[Exercise description] Only lines with the string "range" are wanted. Pull them out of the data.

[Materials provided]
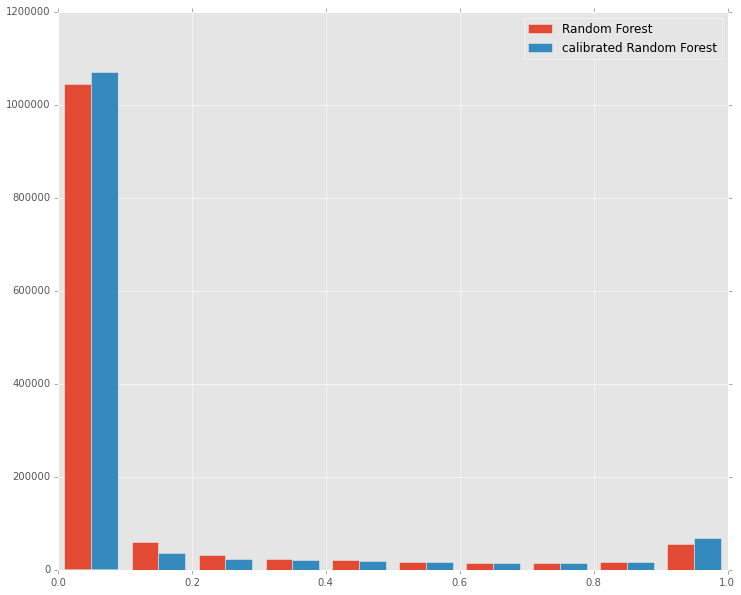
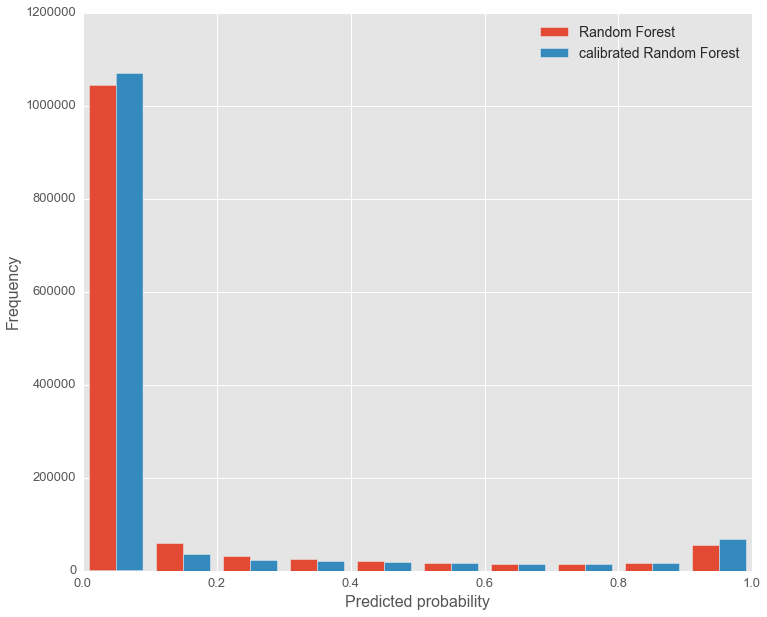
update

Changed region(s): [[0.0, 0.0, 0.9933, 0.9983], [0.6829, 0.0303, 0.9622, 0.0908]]

diff --git a/xgb_randomsearch.py b/xgb_randomsearch.py
@@ -1,0 +1,182 @@
+import pandas as pd
+import numpy as np
+from xgb_wrapper import XGBoostClassifier
+import xgboost as xgb
+from sklearn.metrics import log_loss
+from sklearn.utils import shuffle
+from sklearn.preprocessing import StandardScaler
+import random
+from sklearn.calibration import CalibratedClassifierCV
+from sklearn.ensemble import RandomForestClassifier
+from sklearn.ensemble import ExtraTreesClassifier
+from sklearn.metrics import log_loss
+from sklearn.cross_validation import train_test_split
+from sklearn import preprocessing
+
+random.seed()
+
+# Returns train_x,valid_x in 2d, train_y, valid_y in 1d  and start with '0'
+def loadData():
+    # Preprocess
+
+    features=[]
+    for i in range(1,94):
+        features.append("feat_"+str(i))
+
+    # Load data
+    train_data = pd.read_csv("train.csv")
+    le = preprocessing.LabelEncoder()
+    le.fit(train_data['target'])
+    train_data['target']=le.transform(train_data['target'])
+    
+    train, valid,train_y, valid_y = train_test_split(train_data[features], train_data['target'], test_size=0.1, random_state=42)
+
+    test = pd.read_csv("test.csv")
+    
+  
+    train_x=train[features].values
+    valid_x=valid[features].values
+    train_y=train_y.values
+    valid_y=valid_y.values
+    test_x=test[features].values
+    
+
+    train_x = train_x.astype(np.float64)
+    valid_x = valid_x.astype(np.float64)
+    train_y = train_y.astype(np.float64)
+    valid_y = valid_y.astype(np.float64)
+    test_x = test_x.astype(np.float64)
+    print('Data has been loaded!')
+    return train_x,train_y,valid_x,valid_y,test_x
+
+# Saves predictions(2-d numpy array) into './results/results.csv'
+def saveData(predictions,fpath):
+    df = pd.DataFrame(predictions) #predictions is a numpy 2d array
+    df.index+=1
+    headers = ["Class_1","Class_2","Class_3","Class_4","Class_5","Class_6","Class_7","Class_8","Class_9"]
+    df.to_csv(fpath, header=headers,index=True, index_label = 'id')
+    print('Predictions has been saved!')
+
+train_x,train_y,valid_x,valid_y,test_x=loadData()
+# normalization
+scaler = StandardScaler()
+train_x = scaler.fit_transform(train_x)
+valid_x = scaler.transform(valid_x)
+test_x = scaler.transform(test_x)
+
+def trainrf(model_id,train_x,train_y,valid_x,valid_y,test_x):
+    train_x,train_y=shuffle(train_x,train_y)
+
+
+    random_state=random.randint(0, 1000000)
+    print('random state: {state}'.format(state=random_state))
+
+    clf = RandomForestClassifier(n_estimators=random.randint(50,5000),
+                                 criterion='gini',
+                                 max_depth=random.randint(10,1000),
+                                 min_samples_split=random.randint(2,50),
+                                 min_samples_leaf=random.randint(1,10),
+                                 min_weight_fraction_leaf=random.uniform(0.0,0.5),
+                                 max_features=random.uniform(0.1,1.0),
+                                 max_leaf_nodes=random.randint(1,10),
+                                 bootstrap=False,
+                                 oob_score=False,
+                                 n_jobs=30,
+                                 random_state=random_state,
+                                 verbose=0,
+                                 warm_start=True,
+                                 class_weight=None
+                )
+
+    clf.fit(train_x, train_y)
+
+    valid_predictions1 = clf.predict_proba(valid_x)
+    test_predictions1= clf.predict_proba(test_x)
+
+    t1 = test(valid_y,valid_predictions1)
+
+    ccv = CalibratedClassifierCV(base_estimator=clf,method="sigmoid",cv='prefit')
+    ccv.fit(valid_x,valid_y)
+
+    valid_predictions2 = ccv.predict_proba(valid_x)
+    test_predictions2= ccv.predict_proba(test_x)
+
+    t2 = test(valid_y,valid_predictions2)
+
+    if t2<t1:
+        valid_predictions=valid_predictions2
+        test_predictions=test_predictions2
+        t=t2
+    else:
+        valid_predictions=valid_predictions1
+        test_predictions=test_predictions1
+        t=t1
+
+    if t < 0.450:
+        saveData(valid_predictions,"../valid_results/valid_"+str(model_id)+".csv")
+        saveData(test_predictions,"../results/results_"+str(model_id)+".csv")
+
+
+def test(valid_y,valid_predictions):
+    class2num={}
+    for label in range(9):
+        tmp=[0]*9
+        for i in range(9):
+            if i == label:
+                tmp[i]=1.0
+        class2num[label]=tmp
+
+    _valid_y=[]
+    for i in range(0,len(valid_y)):
+        _valid_y.append(class2num[valid_y[i]])
+    _valid_y=np.array(_valid_y)
+
+    print('valid loss:')
+    print(log_loss(valid_y,valid_predictions))
+
+def trainxgb(model_id,train_x,train_y,valid_x,valid_y,test_x):
+    train_x,train_y=shuffle(train_x,train_y)
+
+    random_state=random.randint(0, 1000000)
+    print('random state: {state}'.format(state=random_state))
+
+    xgboost = XGBoostClassifier(silent=0,
+                 objective='multi:softprob',
+                 eval_metric='mlogloss',
+                 num_class=9,
+                 nthread=4,
+                 seed=random_state,
+                 eta=random.uniform(0.01,0.1),
+                 max_depth=random.randint(10,20),
+                 max_delta_step=random.randint(1,10),
+                 min_child_weight=random.randint(1,10),
+                 subsample=random.uniform(0.0,1.0),
+                 gamma=random.uniform(0.01,0.1),
+                 colsample_bytree=random.uniform(0.0,1.0),
+                 early_stopping_rounds=30,
+                 num_round=1000
+                )
+      
+    xgboost.fit(train_x, train_y)
+    
+    valid_predictions = xgboost.predict_proba(valid_x)
+    score =log_loss(valid_y,valid_predictions)
+    print score
+    fName = open("report_xgb_"+str(model_id)+".txt", 'w')
+    print >> fName, "score:"
+    print >> fName, score
+    print >>fName, "model_id:"
+    print >>fName, model_id
+    print >> fName, xgboost
+    fName.close()
+    #if  score<0.450:
+    #    test_predictions= xgboost.predict_proba(test_x)
+    #    saveData(valid_predictions,"submissions/valid_"+str(model_id)+".csv")
+    #    saveData(test_predictions,"submissions/results_"+str(model_id)+str(score)+".csv")
+
+for model_id in range(46,100):
+       print('model_id: {state}'.format(state=model_id))
+       trainxgb(model_id,train_x,train_y,valid_x,valid_y,test_x)
+
+
+  

diff --git a/weights.py b/weights.py
@@ -9,7 +9,6 @@ import os
 from xgb_wrapper import XGBoostClassifier
 from sklearn import preprocessing
 
-#os.system("ls ../input")
 
 train = pd.read_csv("train.csv")
 print("Training set has {0[0]} rows and {0[1]} columns".format(train.shape))
@@ -132,7 +131,6 @@ def log_loss_func(weights):
 starting_values = [0.5]*len(predictions)
 
 #adding constraints  and a different solver as suggested by user 16universe
-#https://kaggle2.blob.core.windows.net/forum-message-attachments/75655/2393/otto%20model%20weights.pdf?sv=2012-02-12&se=2015-05-03T21%3A22%3A17Z&sr=b&sp=r&sig=rkeA7EJC%2BiQ%2FJ%2BcMpcA4lYQLFh6ubNqs2XAkGtFsAv0%3D
 cons = ({'type':'eq','fun':lambda w: 1-sum(w)})
 #our weights are bound between 0 and 1
 bounds = [(0,1)]*len(predictions)

diff --git a/data_describe.py b/data_describe.py
@@ -16,5 +16,8 @@ pred1=pred1.drop(['id'],axis=1)
 
 plt.figure(figsize=(12,10))
 plt.hist([pred.values.flatten(),pred1.values.flatten()],label=['Random Forest','calibrated Random Forest'])
-plt.legend()
-
+plt.legend(fontsize=14)
+plt.xlabel('Predicted probability',fontsize=16)
+plt.ylabel('Frequency',fontsize=16)
+plt.xticks(fontsize=13)
+plt.yticks(fontsize=13)

diff --git a/explore_data.py b/explore_data.py
@@ -104,7 +104,8 @@ for tl in ax.get_xticklabels():
     tl.set_fontsize(13)
 for tl in ax.get_yticklabels():
     tl.set_fontsize(13)
-    
+plt.ylabel('Frequency',fontsize=13)
+
 def autolabel(rects):
     # attach some text labels
     for rect in rects:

[Task output]
+    for i in range(1,94):
+    for label in range(9):
+        for i in range(9):
+    for i in range(0,len(valid_y)):
+for model_id in range(46,100):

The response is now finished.